Coup in Gabon

  • 02 Sep 2023
  • 3 min read

For Prelims: Location of Gabon and its neighbours, Coup in Niger (2023).

For Mains: Effect of Policies and Politics of Countries on India's Interest, How Coup Affects the socio-economic fabric of a nation.

Source: TH

Why in News?

Gabon, a Central African nation, rich in oil but plagued by poverty and political instability, has witnessed another coup attempt by a group of mutinous soldiers who claimed to have seized power and placed the President of the country under house arrest.

  • Coup attempt took place due to allegations of election fraud and corruption against Gabon's President Ali Bongo Ondimba, reflecting the growing discontent within the nation.

What are the Key Points About Gabon?

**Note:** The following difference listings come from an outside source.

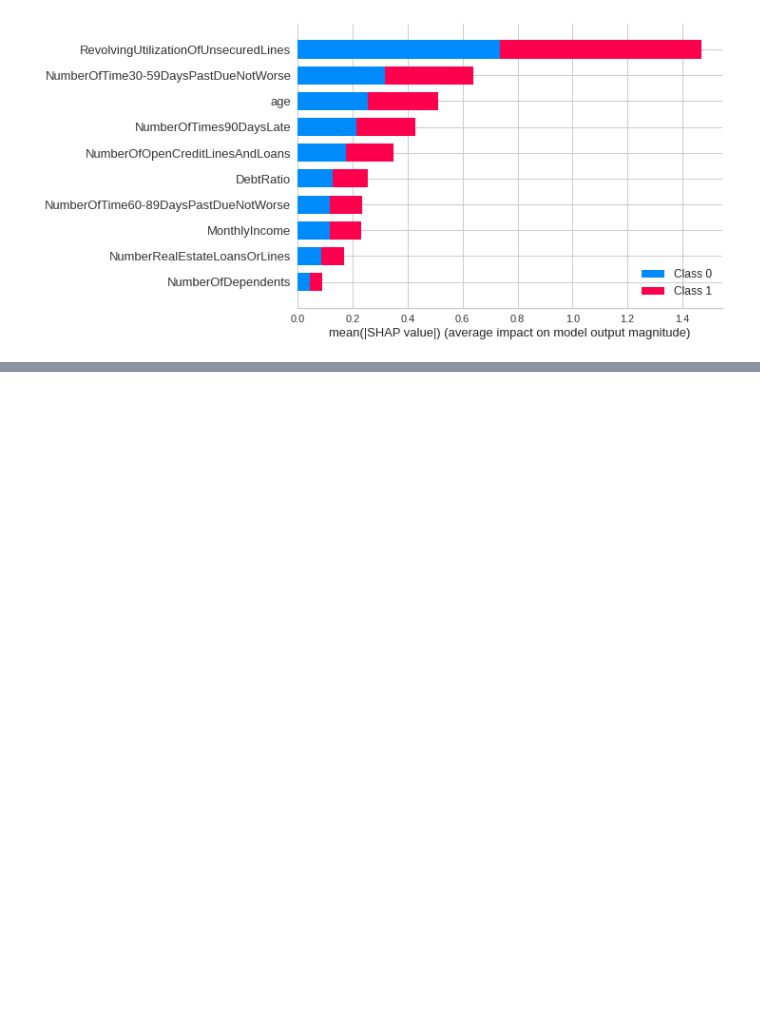
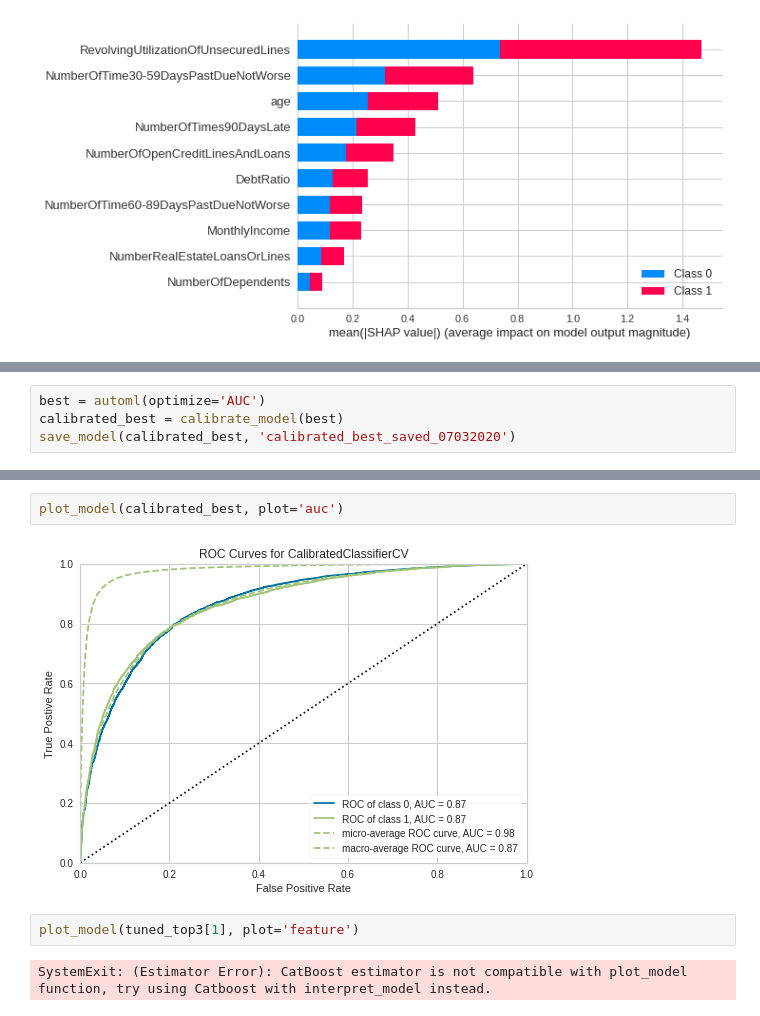
Before and after one commit to iamNCJ/Give-Me-Some-Credit, a Jupyter notebook: model/pycaret_model.ipynb, the cells around one changed output, grey strips where cells are left out. Cells and saved outputs as stored; diff of their text form; blank space fills up the shorter version.

```diff
--- a/model/pycaret_model.ipynb
+++ b/model/pycaret_model.ipynb
@@ -217,0 +210,4 @@ IntProgress(value=0, description='Processing: ', max=210)
+# %%
+best = automl(optimize='AUC')
+calibrated_best = calibrate_model(best)
+save_model(calibrated_best, 'calibrated_best_saved_07032020')
@@ -217,0 +258,8 @@ IntProgress(value=0, description='Processing: ', max=210)
+# %%
+plot_model(calibrated_best, plot='auc')
+# %% [output]
+[figure, added]
+# %%
+plot_model(tuned_top3[1], plot='feature')
+# %% [output]
+SystemExit: (Estimator Error): CatBoost estimator is not compatible with plot_model function, try using Catboost with interpret_model instead.
```
Also changed, not shown: parts of 10 cells of this notebook, 2 other files.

  • Geography:
    • Gabon, a country surrounded by the Atlantic Ocean in the west, is a former French colony, and retains strong ties to France and French language and culture. The capital is Libreville.
    • It shares land borders with Cameroon, Equatorial Guinea, and the Republic of Congo.
    • Gabon has a population of 2.3 million (2021) and forests covering 88% of its territory.
    • Gabon is widely described as ‘Africa’s last Eden’, the Loango National Park is one of the country’s best wildlife-watching spots.

  • Urbanisation:
    • Gabon has one of the highest urbanisation rates in Africa with more than four in five Gabonese citizens living in cities.
  • Gabon's Economy:
    • Gabon is the 4th largest oil producer in Sub-Saharan Africa.
    • Strong economic growth over the past decade was driven mainly by oil and manganese production.
    • In 2020, the oil sector accounted for 38.5% of Gross Domestic Product (GDP) and 70.5% of exports despite efforts to diversify the economy.
    • Gabon is a member of the Organization of the Petroleum Exporting Countries (OPEC), but its oil wealth is concentrated in the hands of a few — and nearly 40% of Gabonese aged 15 to 24 were out of work in 2020, according to the World Bank.

Other Recent Upheavals in Africa:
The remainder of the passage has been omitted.